## Web document revisions
--------------------------------

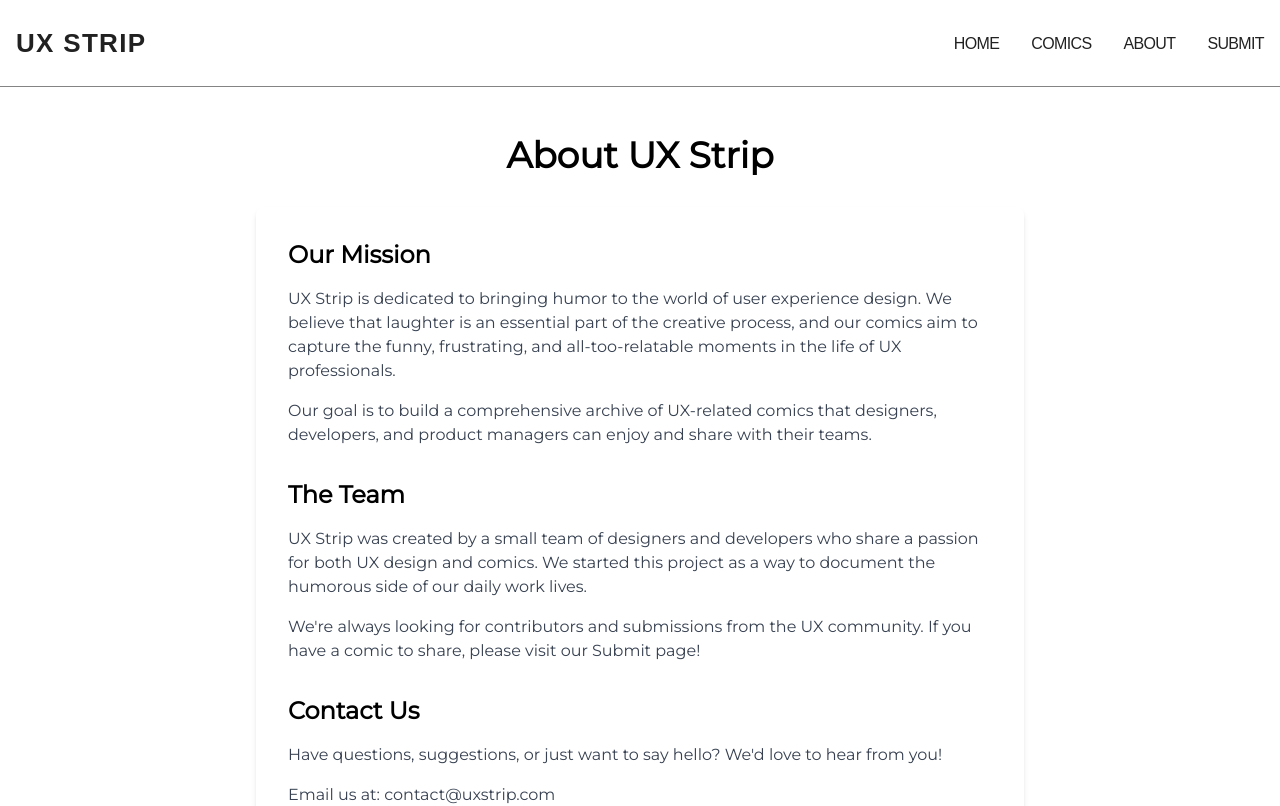
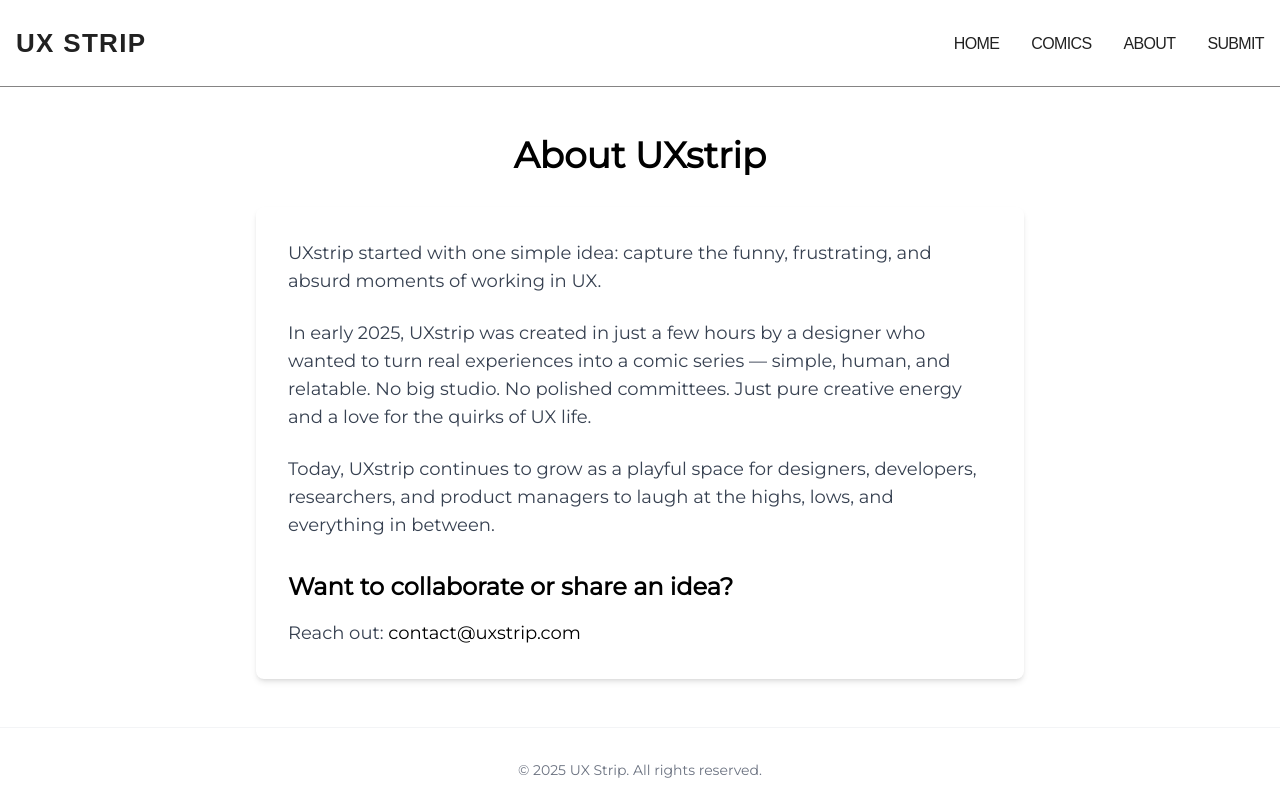
Before and after one commit to zayeflowers/uxstrip, a Next.js app: page /about in a window 1280 px wide. Shown: the top 806 px of the page. Built offline with nearby package versions, Linux system fonts and the light colour scheme; a web font is replaced by a local one.

Commit message:
About Updates

```diff
--- a/pages/about.tsx
+++ b/pages/about.tsx
@@ -1,45 +1,29 @@
 export default function AboutPage() {
   return (
     <div className="container py-12">
-      <h1 className="text-4xl font-comic text-primary text-center mb-8">
-        About UX Strip
+      <h1 className="text-4xl font-bold text-center mb-8">
+        About UXstrip
       </h1>
 
       <div className="max-w-3xl mx-auto bg-white rounded-lg shadow-md p-8">
         <section className="mb-8">
-          <h2 className="text-2xl font-bold mb-4">Our Mission</h2>
-          <p className="text-gray-700 mb-4">
-            UX Strip is dedicated to bringing humor to the world of user experience design.
-            We believe that laughter is an essential part of the creative process, and our
-            comics aim to capture the funny, frustrating, and all-too-relatable moments in
-            the life of UX professionals.
+          <p className="text-gray-700 mb-6 text-lg">
+            UXstrip started with one simple idea: capture the funny, frustrating, and absurd moments of working in UX.
           </p>
-          <p className="text-gray-700">
-            Our goal is to build a comprehensive archive of UX-related comics that designers,
-            developers, and product managers can enjoy and share with their teams.
+
+          <p className="text-gray-700 mb-6 text-lg">
+            In early 2025, UXstrip was created in just a few hours by a designer who wanted to turn real experiences into a comic series — simple, human, and relatable. No big studio. No polished committees. Just pure creative energy and a love for the quirks of UX life.
           </p>
-        </section>
 
-        <section className="mb-8">
-          <h2 className="text-2xl font-bold mb-4">The Team</h2>
-          <p className="text-gray-700 mb-4">
-            UX Strip was created by a small team of designers and developers who share a
-            passion for both UX design and comics. We started this project as a way to
-            document the humorous side of our daily work lives.
-          </p>
-          <p className="text-gray-700">
-            We're always looking for contributors and submissions from the UX community.
-            If you have a comic to share, please visit our Submit page!
+          <p className="text-gray-700 mb-6 text-lg">
+            Today, UXstrip continues to grow as a playful space for designers, developers, researchers, and product managers to laugh at the highs, lows, and everything in between.
           </p>
         </section>
 
         <section>
-          <h2 className="text-2xl font-bold mb-4">Contact Us</h2>
-          <p className="text-gray-700 mb-4">
-            Have questions, suggestions, or just want to say hello? We'd love to hear from you!
-          </p>
-          <p className="text-gray-700">
-            Email us at: <a href="mailto:contact@uxstrip.com" className="text-primary hover:underline">contact@uxstrip.com</a>
+          <h2 className="text-2xl font-bold mb-4">Want to collaborate or share an idea?</h2>
+          <p className="text-gray-700 text-lg">
+            Reach out: <a href="mailto:contact@uxstrip.com" className="text-black hover:underline">contact@uxstrip.com</a>
           </p>
         </section>
       </div>
```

--------------------------------

Every entry above needs to be duplicated exactly, without its images.

## EXERCISE RESPONSE
Before and after one commit to zayeflowers/uxstrip, a Next.js app: page /about in a window 1280 px wide. Shown: the top 806 px of the page. Built offline with nearby package versions, Linux system fonts and the light colour scheme; a web font is replaced by a local one.

Commit message:
About Updates

```diff
--- a/pages/about.tsx
+++ b/pages/about.tsx
@@ -1,45 +1,29 @@
 export default function AboutPage() {
   return (
     <div className="container py-12">
-      <h1 className="text-4xl font-comic text-primary text-center mb-8">
-        About UX Strip
+      <h1 className="text-4xl font-bold text-center mb-8">
+        About UXstrip
       </h1>
 
       <div className="max-w-3xl mx-auto bg-white rounded-lg shadow-md p-8">
         <section className="mb-8">
-          <h2 className="text-2xl font-bold mb-4">Our Mission</h2>
-          <p className="text-gray-700 mb-4">
-            UX Strip is dedicated to bringing humor to the world of user experience design.
-            We believe that laughter is an essential part of the creative process, and our
-            comics aim to capture the funny, frustrating, and all-too-relatable moments in
-            the life of UX professionals.
+          <p className="text-gray-700 mb-6 text-lg">
+            UXstrip started with one simple idea: capture the funny, frustrating, and absurd moments of working in UX.
           </p>
-          <p className="text-gray-700">
-            Our goal is to build a comprehensive archive of UX-related comics that designers,
-            developers, and product managers can enjoy and share with their teams.
+
+          <p className="text-gray-700 mb-6 text-lg">
+            In early 2025, UXstrip was created in just a few hours by a designer who wanted to turn real experiences into a comic series — simple, human, and relatable. No big studio. No polished committees. Just pure creative energy and a love for the quirks of UX life.
           </p>
-        </section>
 
-        <section className="mb-8">
-          <h2 className="text-2xl font-bold mb-4">The Team</h2>
-          <p className="text-gray-700 mb-4">
-            UX Strip was created by a small team of designers and developers who share a
-            passion for both UX design and comics. We started this project as a way to
-            document the humorous side of our daily work lives.
-          </p>
-          <p className="text-gray-700">
-            We're always looking for contributors and submissions from the UX community.
-            If you have a comic to share, please visit our Submit page!
+          <p className="text-gray-700 mb-6 text-lg">
+            Today, UXstrip continues to grow as a playful space for designers, developers, researchers, and product managers to laugh at the highs, lows, and everything in between.
           </p>
         </section>
 
         <section>
-          <h2 className="text-2xl font-bold mb-4">Contact Us</h2>
-          <p className="text-gray-700 mb-4">
-            Have questions, suggestions, or just want to say hello? We'd love to hear from you!
-          </p>
-          <p className="text-gray-700">
-            Email us at: <a href="mailto:contact@uxstrip.com" className="text-primary hover:underline">contact@uxstrip.com</a>
+          <h2 className="text-2xl font-bold mb-4">Want to collaborate or share an idea?</h2>
+          <p className="text-gray-700 text-lg">
+            Reach out: <a href="mailto:contact@uxstrip.com" className="text-black hover:underline">contact@uxstrip.com</a>
           </p>
         </section>
       </div>
```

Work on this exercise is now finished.